### Exercise directions
Although the records contain pictures, only their text should be reproduced, exactly as written.

### Data in this exercise

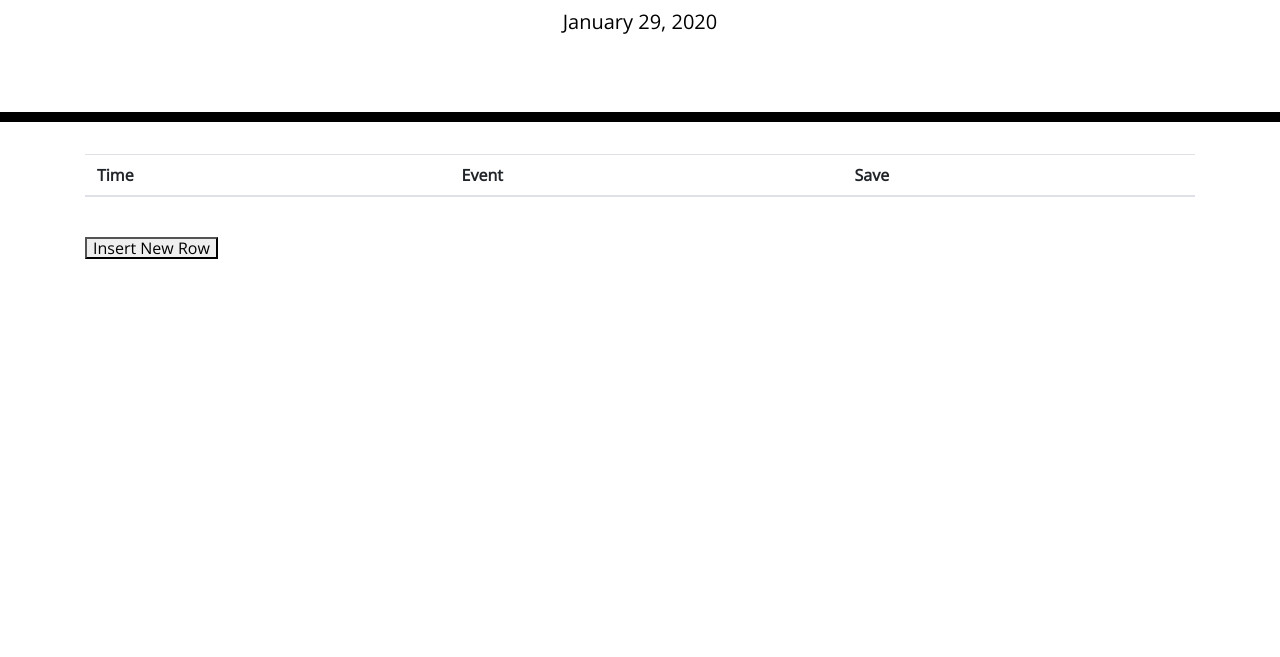
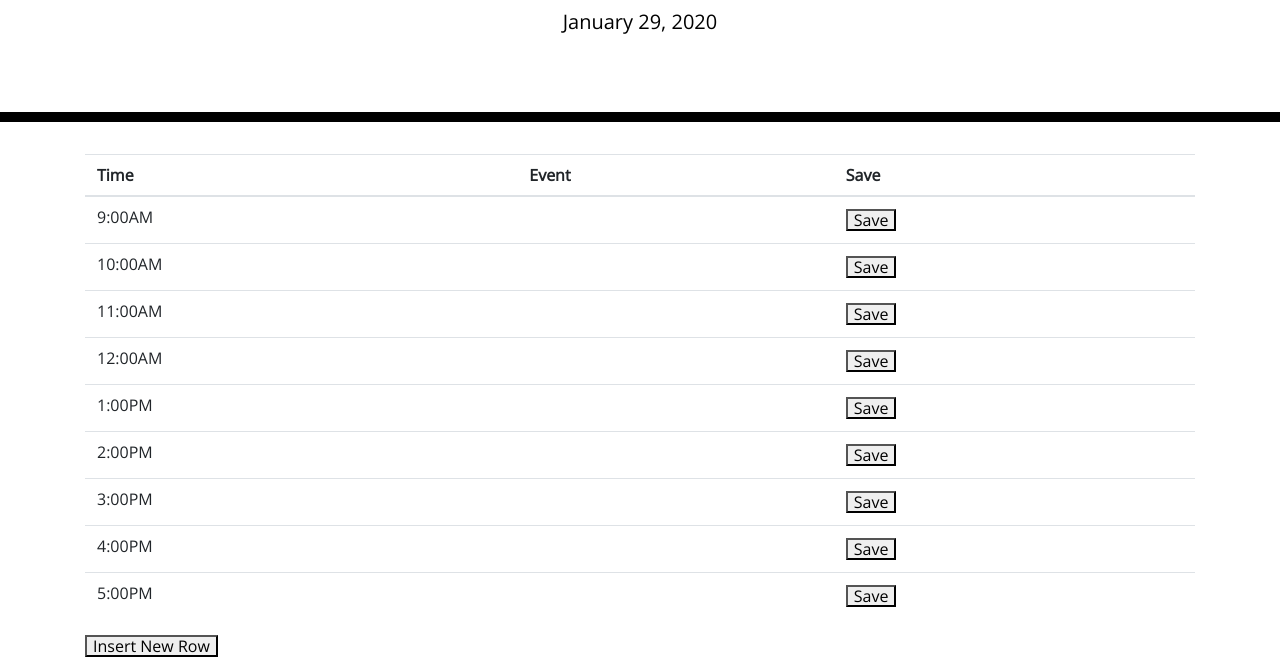
Before and after one commit to nwsanfor24/day-planner, a plain HTML site: page index.html in a window 1280 px wide. Shown: the part 182-839 px from the top of the page. Before the commit the page ends 800 px from the top, so only its background shows below. Drawn offline with nearby package versions, Linux system fonts and the light colour scheme.

Commit message:
add times to table

```diff
--- a/index.html
+++ b/index.html
@@ -39,13 +39,54 @@
             </thead>
             <tbody>
                 <tr>
+                    <td>9:00AM</td>
+                    <td>    </td>
+                    <td><button type="button">Save</button></td>
+                <tr>
+                    <td>10:00AM</td>
                     <td></td>
+                    <td><button type="button">Save</button></td>
+                </tr>
+                <tr>
+                    <td>11:00AM</td>
                     <td></td>
+                    <td><button type="button">Save</button></td>
+                </tr>
+                <tr>
+                    <td>12:00AM</td>
                     <td></td>
+                    <td><button type="button">Save</button></td>
+                </tr>
+                <tr>
+                    <td>1:00PM</td>
+                    <td></td>
+                    <td><button type="button">Save</button></td>
+                </tr>
+                <tr>
+                    <td>2:00PM</td>
+                    <td></td>
+                    <td><button type="button">Save</button></td>
+                </tr>
+                <tr>
+                    <td>3:00PM</td>
+                    <td></td>
+                    <td><button type="button">Save</button></td>
+                </tr>
+                <tr>
+                    <td>4:00PM</td>
+                    <td></td>
+                    <td><button type="button">Save</button></td>
+                </tr>
+                <tr>
+                    <td>5:00PM</td>
+                    <td></td>
+                    <td><button type="button">Save</button></td>
+                </tr>
+
                 </tr>
             </tbody>
         </table>
-        <button type="button" onclick="displayResult()">Insert New Row</button>
+        <button type="button">Insert New Row</button>
       <!-- Timeblocks go here -->
     </div>
 
--- a/script.js
+++ b/script.js
@@ -6,8 +6,9 @@ const m = moment();
 currentDay.innerText = m.format('LL');
 
 // Create a new table row element
+const button = document.getElementById("button");
 var tRow = $("<tr>");
 
-displayResult.addEventListener("click", function(){
-    $('.table > tbody:last-child').append('<tr>Hello World</tr><tr>Hello Universe</tr>');
+button.addEventListener("click", function() {
+    $('#table > tbody:last-child').append('<tr>Hello World</tr><tr>Hello Universe</tr>');
 });
```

### Task solution
Before and after one commit to nwsanfor24/day-planner, a plain HTML site: page index.html in a window 1280 px wide. Shown: the part 182-839 px from the top of the page. Before the commit the page ends 800 px from the top, so only its background shows below. Drawn offline with nearby package versions, Linux system fonts and the light colour scheme.

Commit message:
add times to table

```diff
--- a/index.html
+++ b/index.html
@@ -39,13 +39,54 @@
             </thead>
             <tbody>
                 <tr>
+                    <td>9:00AM</td>
+                    <td>    </td>
+                    <td><button type="button">Save</button></td>
+                <tr>
+                    <td>10:00AM</td>
                     <td></td>
+                    <td><button type="button">Save</button></td>
+                </tr>
+                <tr>
+                    <td>11:00AM</td>
                     <td></td>
+                    <td><button type="button">Save</button></td>
+                </tr>
+                <tr>
+                    <td>12:00AM</td>
                     <td></td>
+                    <td><button type="button">Save</button></td>
+                </tr>
+                <tr>
+                    <td>1:00PM</td>
+                    <td></td>
+                    <td><button type="button">Save</button></td>
+                </tr>
+                <tr>
+                    <td>2:00PM</td>
+                    <td></td>
+                    <td><button type="button">Save</button></td>
+                </tr>
+                <tr>
+                    <td>3:00PM</td>
+                    <td></td>
+                    <td><button type="button">Save</button></td>
+                </tr>
+                <tr>
+                    <td>4:00PM</td>
+                    <td></td>
+                    <td><button type="button">Save</button></td>
+                </tr>
+                <tr>
+                    <td>5:00PM</td>
+                    <td></td>
+                    <td><button type="button">Save</button></td>
+                </tr>
+
                 </tr>
             </tbody>
         </table>
-        <button type="button" onclick="displayResult()">Insert New Row</button>
+        <button type="button">Insert New Row</button>
       <!-- Timeblocks go here -->
     </div>
 
--- a/script.js
+++ b/script.js
@@ -6,8 +6,9 @@ const m = moment();
 currentDay.innerText = m.format('LL');
 
 // Create a new table row element
+const button = document.getElementById("button");
 var tRow = $("<tr>");
 
-displayResult.addEventListener("click", function(){
-    $('.table > tbody:last-child').append('<tr>Hello World</tr><tr>Hello Universe</tr>');
+button.addEventListener("click", function() {
+    $('#table > tbody:last-child').append('<tr>Hello World</tr><tr>Hello Universe</tr>');
 });
```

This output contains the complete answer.